Sex or money: What makes you happier?

One study found that money bought more sexual partners, but it didn't necessarily buy more sex.

Story highlights

  • Studies show millionaires may enjoy better and more adventurous sex
  • One study suggests that women enjoy sex more with rich partners
  • Another ties frequency of sex to happiness in both men and women
  • Increasing sex may provide a mood boost similar to a $50,000 income gain
If you're thinking that the benefits of a hefty bank account could help turn up the heat in the bedroom, you're at least partly right.
Money might not buy love, but it can allow for a sizzling sex life.
About 70% of multimillionaires -- with a mean net worth of a whopping $90 million -- say they enjoy better and more adventurous sex, according to a 2007 survey by Prince & Associates Inc., a marketing research firm specializing in global private wealth.
"Fully 63% of rich men said wealth gave them 'better sex,' which they defined as having more-frequent sex with more partners. That compares to 88% of women who said more money gave them better sex, which they defined as 'higher quality' sex," writes Robert Frank in an article for the Wealth Report entitled "The Rich Libido."
It makes sense when you think about it: Money relieves much of the life stresses that most of us have to deal with, helping those 1%ers relax and let go.
The security of extreme wealth can provide a sense of stability that many people, particularly female millionaires, find empowering. And expensive toys like private jets and trips to exotic locales certainly don't hurt, either.
Hooking up with the rich may even improve the quality of sex, at least for women. In a 2009 study (PDF), researchers at Newcastle University found that as male partners' income increased, so did the frequency of women's orgasms.
Ian Kerner
Could money act as an aphrodisiac? Maybe.
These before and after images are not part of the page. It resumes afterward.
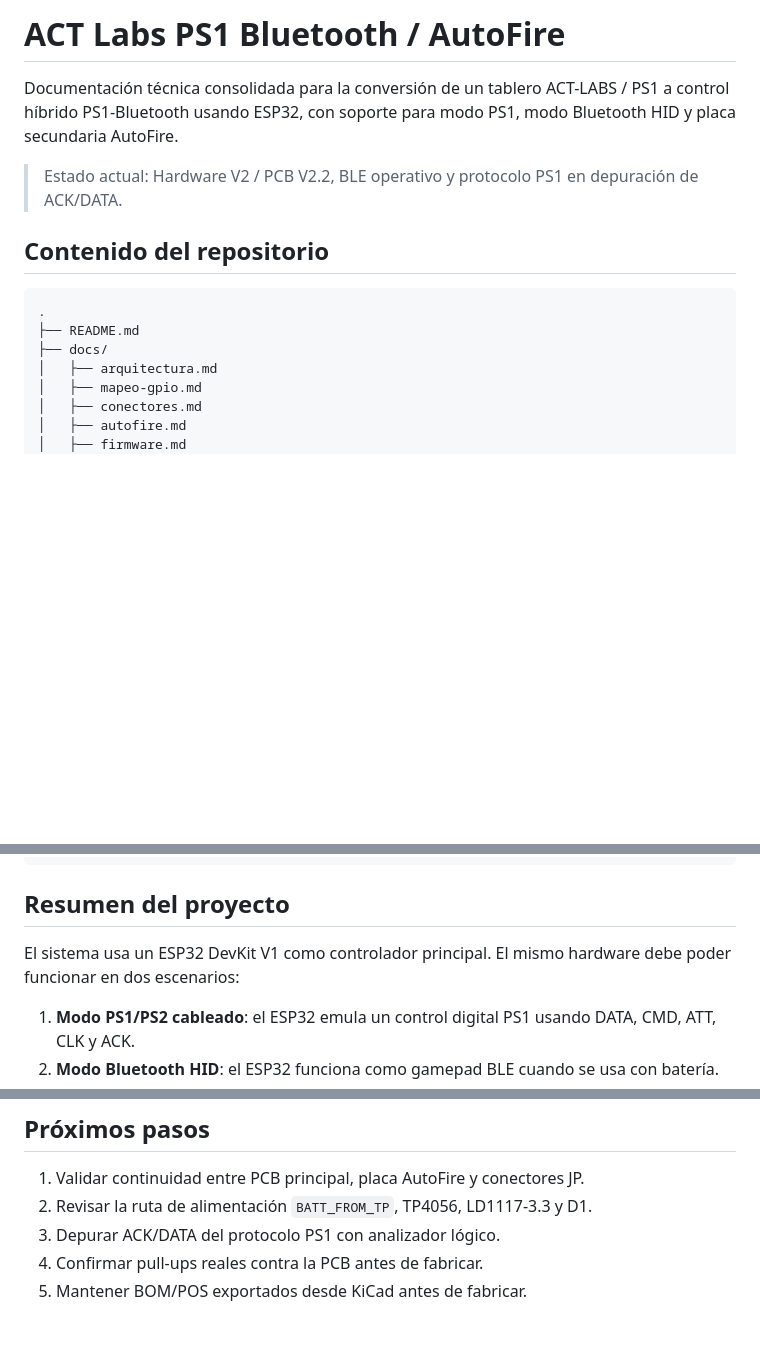
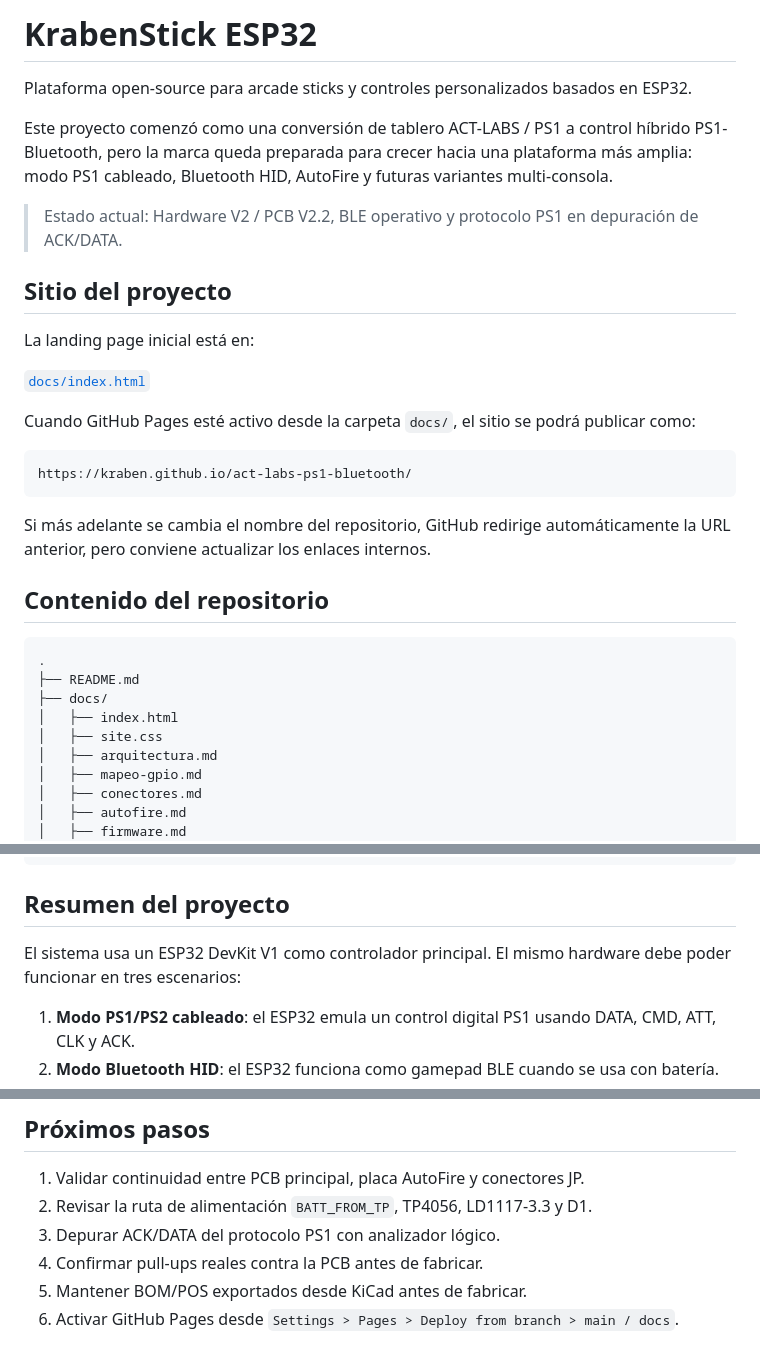
Before and after one commit to Kraben/act-labs-ps1-bluetooth, a Markdown page: README.md, 3 parts joined by grey strips. GitHub-like rendering; blank space fills up the shorter version.

Commit message:
Rebrand project as KrabenStick ESP32

````diff
--- a/README.md
+++ b/README.md
@@ -1,8 +1,24 @@
-# ACT Labs PS1 Bluetooth / AutoFire
+# KrabenStick ESP32
 
-Documentación técnica consolidada para la conversión de un tablero ACT-LABS / PS1 a control híbrido PS1-Bluetooth usando ESP32, con soporte para modo PS1, modo Bluetooth HID y placa secundaria AutoFire.
+Plataforma open-source para arcade sticks y controles personalizados basados en ESP32.
+
+Este proyecto comenzó como una conversión de tablero ACT-LABS / PS1 a control híbrido PS1-Bluetooth, pero la marca queda preparada para crecer hacia una plataforma más amplia: modo PS1 cableado, Bluetooth HID, AutoFire y futuras variantes multi-consola.
 
 > Estado actual: Hardware V2 / PCB V2.2, BLE operativo y protocolo PS1 en depuración de ACK/DATA.
+
+## Sitio del proyecto
+
+La landing page inicial está en:
+
+[`docs/index.html`](docs/index.html)
+
+Cuando GitHub Pages esté activo desde la carpeta `docs/`, el sitio se podrá publicar como:
+
+```text
+https://kraben.github.io/act-labs-ps1-bluetooth/
+```
+
+Si más adelante se cambia el nombre del repositorio, GitHub redirige automáticamente la URL anterior, pero conviene actualizar los enlaces internos.
 
 ## Contenido del repositorio
 
@@ -10,6 +26,8 @@ Documentación técnica consolidada para la conversión de un tablero ACT-LABS /
 .
 ├── README.md
 ├── docs/
+│   ├── index.html
+│   ├── site.css
 │   ├── arquitectura.md
 │   ├── mapeo-gpio.md
 │   ├── conectores.md
@@ -56,7 +74,7 @@ Documentación técnica consolidada para la conversión de un tablero ACT-LABS /
 
 ## Resumen del proyecto
 
-El sistema usa un ESP32 DevKit V1 como controlador principal. El mismo hardware debe poder funcionar en dos escenarios:
+El sistema usa un ESP32 DevKit V1 como controlador principal. El mismo hardware debe poder funcionar en tres escenarios:
 
 1. **Modo PS1/PS2 cableado**: el ESP32 emula un control digital PS1 usando DATA, CMD, ATT, CLK y ACK.
 2. **Modo Bluetooth HID**: el ESP32 funciona como gamepad BLE cuando se usa con batería.
@@ -115,3 +133,4 @@ La documentación de protocolos queda separada en `docs/interfaces/` para permit
 3. Depurar ACK/DATA del protocolo PS1 con analizador lógico.
 4. Confirmar pull-ups reales contra la PCB antes de fabricar.
 5. Mantener BOM/POS exportados desde KiCad antes de fabricar.
+6. Activar GitHub Pages desde `Settings > Pages > Deploy from branch > main / docs`.
````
Or, as the study's authors suggest, perhaps wealth-inspired orgasms are the result of evolution, helping women discriminate between men to find those that have the best provider potential.
However, a partner who can provide more resources and more orgasms may not necessarily be the best long-term bet, because wealth changes people, and not always for the better.
According to social psychologist Justin Lehmiller, "Wealthier people engage in more dishonest and unethical behavior, and these traits may follow them into the bedroom. In fact, research has found that power and wealth are linked to a higher likelihood of infidelity."